Forever chic: Vintage 60s-style sunglasses that will give you Audrey Hepburn vibes
Hello darkness, my old friend
From now 'til the end of days, Audrey Hepburn's sleek, ladylike allure will inspire women across the world. The appeal of her enduring style lay in it remaining, in her own words, ever "attainable" to the masses; she favoured unfussy clothes — usually from Givenchy — and simple-yet pivotal accessories. Like many other cultural icons, Hepburn is eternally frozen in the popular imagination as Holly Golightly.
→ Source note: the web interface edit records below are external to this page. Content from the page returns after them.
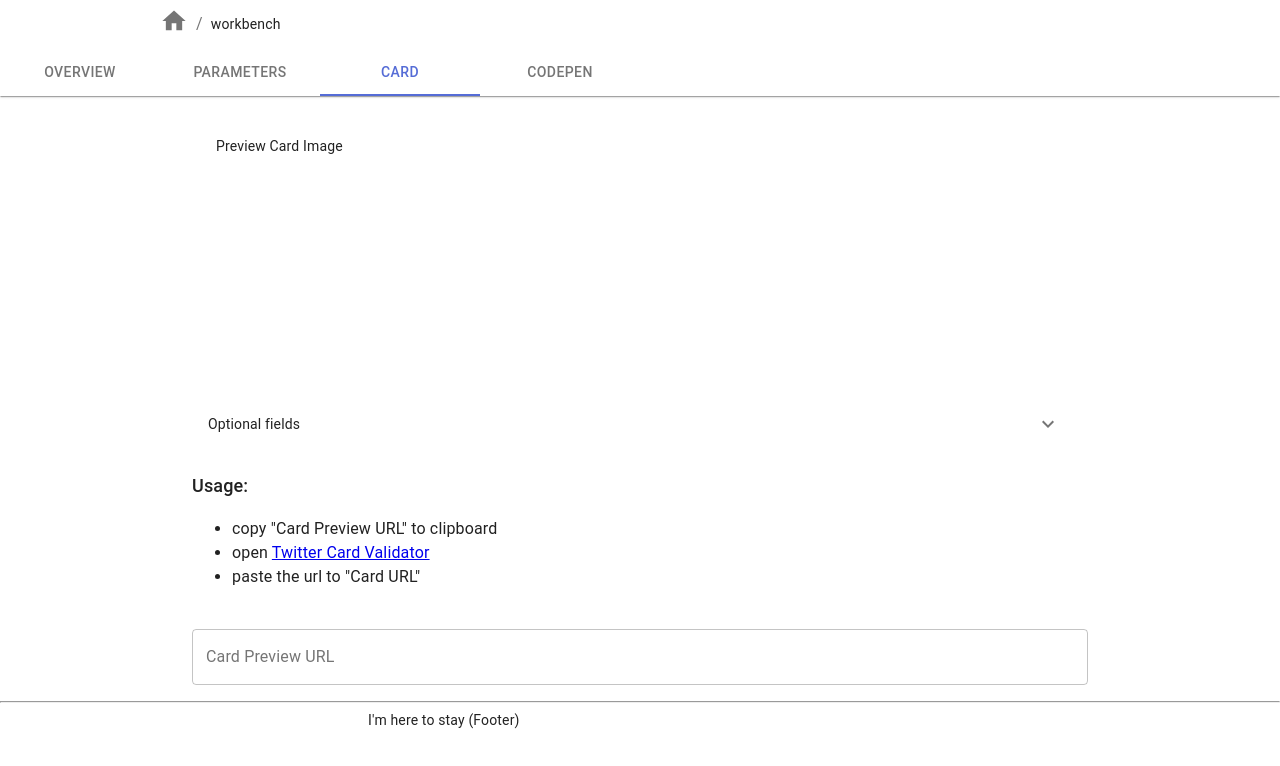
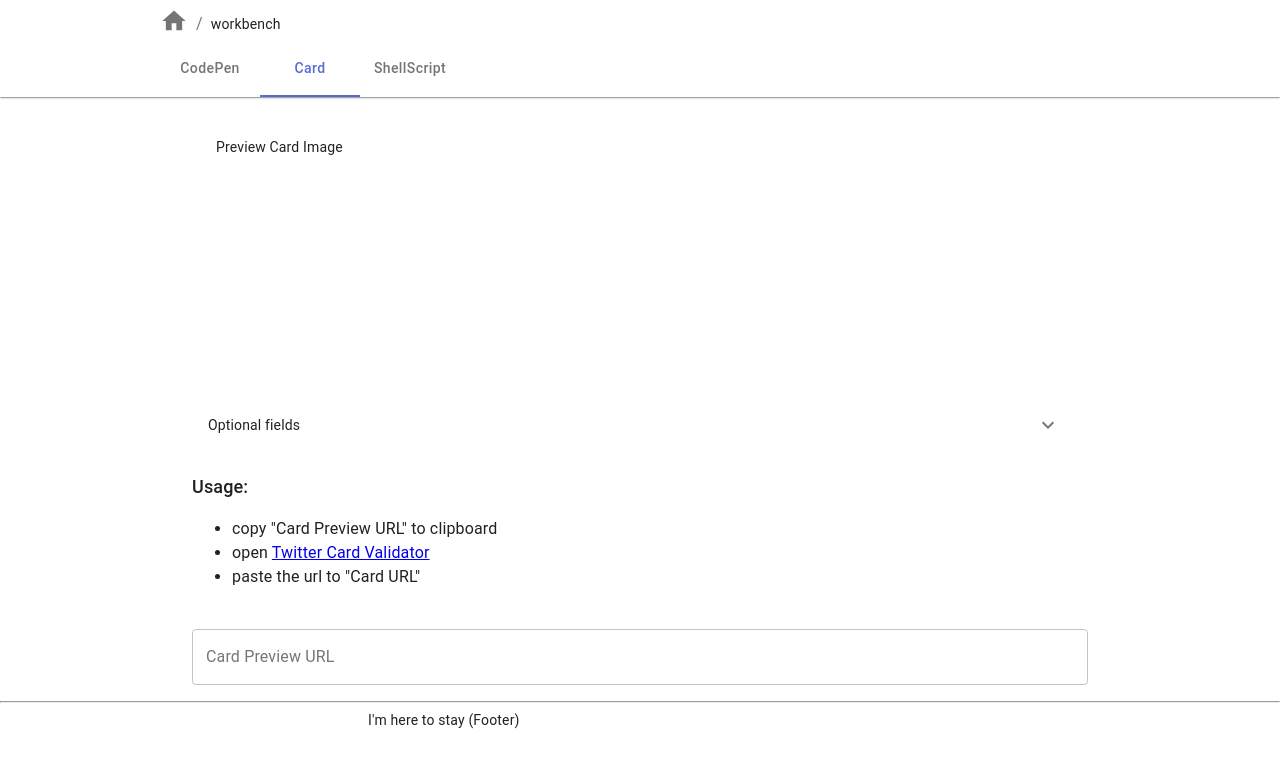
Before and after one commit to hankei6km/image-url-workbench, a Next.js app: page /card in a window 1280 px wide. Shown: the top 766 px of the page. Built offline with nearby package versions, Linux system fonts and the light colour scheme.

Commit message:
Add groupTab filed to breadCrumbsPath
It use to define group tab in current path.

```diff
--- a/components/Layout.tsx
+++ b/components/Layout.tsx
@@ -79,6 +79,7 @@ const useStyles = makeStyles((theme) => ({
           }
         }
       }
+    }
   },
   GroupTabPanel: {
     display: 'flex',
@@ -112,7 +113,6 @@ const useStyles = makeStyles((theme) => ({
       }
     }
   }
-  }
 }));
 
 function HomeLabel({ asUrl }: { asUrl: string }): React.ReactElement {
@@ -139,6 +139,18 @@ function HomeLabel({ asUrl }: { asUrl: string }): React.ReactElement {
   return <HomeIcon className="HomePathIcon" />;
 }
 
+type TabLink = { label: string; href: string };
+type TabLinks = TabLink[];
+const tabLinksWorkBench: TabLinks = [
+  { label: 'Overview', href: '/overview' },
+  { label: 'Parameters', href: '/parameters' }
+];
+const tabLinksTryItOn: TabLinks = [
+  { label: 'CodePen', href: '/codepen' },
+  { label: 'Card', href: '/card' },
+  { label: 'ShellScript', href: '/shellscript' }
+];
+
 type BreadCrumbsItem = {
   label: React.ReactNode;
   href: string;
@@ -147,6 +159,7 @@ type BreadCrumbsItem = {
 type BreadCrumbsPath = {
   path: BreadCrumbsItem[];
   current: BreadCrumbsItem;
+  groupTab?: TabLinks;
 };
 
 const breadCrumbsPath: BreadCrumbsPath[] = [
@@ -159,19 +172,23 @@ const breadCrumbsPath: BreadCrumbsPath[] = [
   },
   {
     path: [{ label: <HomeLabel asUrl="/overview" />, href: '/' }],
-    current: { label: 'workbench', href: '/overview' }
+    current: { label: 'workbench', href: '/overview' },
+    groupTab: tabLinksWorkBench
   },
   {
     path: [{ label: <HomeLabel asUrl="/parameters" />, href: '/' }],
-    current: { label: 'workbench', href: '/parameters' }
+    current: { label: 'workbench', href: '/parameters' },
+    groupTab: tabLinksWorkBench
+  },
+  {
+    path: [{ label: <HomeLabel asUrl="/codepen" />, href: '/' }],
+    current: { label: 'workbench', href: '/codepen' },
+    groupTab: tabLinksTryItOn
   },
   {
     path: [{ label: <HomeLabel asUrl="/card" />, href: '/' }],
-    current: { label: 'workbench', href: '/card' }
-  },
-  {
-    path: [{ label: <HomeLabel asUrl="/codepen" />, href: '/' }],
-    current: { label: 'workbench', href: '/codepen' }
+    current: { label: 'workbench', href: '/card' },
+    groupTab: tabLinksTryItOn
   },
   {
     path: [
@@ -191,20 +208,16 @@ function getCurPath(asPath: string): BreadCrumbsPath {
   return breadCrumbsPath[0];
 }
 
-type TabLink = { label: string; href: string };
-type TabLinks = TabLink[];
-const tabLinks: TabLinks = [
-  { label: 'Overview', href: '/overview' },
-  { label: 'Parameters', href: '/parameters' },
-  { label: 'Card', href: '/card' },
-  { label: 'CodePen', href: '/codepen' }
-];
-
-function getGroupTabValue(asPath: string): number | boolean {
+function getGroupTabValue(
+  asPath: string,
+  tabLinks?: TabLinks
+): number | boolean {
+  if (tabLinks) {
     const p = asPath.split('?', 1)[0];
     const idx = tabLinks.findIndex(({ href }) => href === p);
     if (idx >= 0) {
       return idx;
+    }
   }
   return false;
 }
@@ -218,11 +231,19 @@ function existGroupTabPanel(asPath: string) {
   );
 }
 
-function GroupTabPanel({ asPath }: { asPath: string }) {
+function GroupTabPanel({
+  tabLinks,
+  asPath
+}: {
+  tabLinks?: TabLinks;
+  asPath: string;
+}) {
   const classes = useStyles();
-  const [value] = useState<number | boolean>(getGroupTabValue(asPath));
+  const [value] = useState<number | boolean>(
+    getGroupTabValue(asPath, tabLinks)
+  );
 
-  if (existGroupTabPanel(asPath)) {
+  if (tabLinks && existGroupTabPanel(asPath)) {
     return (
       <Paper className={classes.GroupTabPanel} square elevation={0}>
         <Box>
@@ -317,7 +338,7 @@ const Layout = ({ children, title = 'This is the default title' }: Props) => {
             </Box>
           )}
         </Toolbar>
-        <GroupTabPanel asPath={router.asPath} />
+        <GroupTabPanel tabLinks={curPath.groupTab} asPath={router.asPath} />
       </Paper>
       <div>{children}</div>
       <footer>
```
Lines whose indentation alone changed are shown as unchanged.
The truth is, however, that she did not emerge fully-formed as a glamorous fashion plate, nor did she adhere as religiously to her signatures as many believe.
Photos from her semi-retired life in late '60s and '70s Rome, for example, reveal a more casual side to her dress sense, while features in fashion magazines of the time saw the actress flirting with Mod and Bohemian fashions (and not always, might we add, successfully!). We glean from this that great style comes from exploration and experimentation, and to that end, put together a guide of Audrey-tested sunglass trends for you to try out.
Pre-Roman Holiday — and effectively pre-fame — Hepburn worked as a model and chorus girl. The below image is a rare look at the future movie star wearing subtle cat eye glasses, which, despite her looking expectedly chic, she seems never to have taken a shine to. Nevertheless, there's a lesson to be learned; there are no mistakes, only learning experiences, on the path of self-discovery.
Legendary photographer Richard Avedon lavishly praised Hepburn's photogenic beauty, declaring that the actress had "achieved in herself her ultimate portrait." We don't think, however, that you need to be Audrey Hepburn to pull off round frames, despite misguided fear-mongering over their supposed face-enlarging properties.
From rich reds to pale ambers, tortoiseshell resin sunglasses are universally becoming. A version of the Oliver Goldsmith pair Hepburn wore in Breakfast at Tiffany's is still sold on the brand's website; what better endorsement of a style's longevity is there?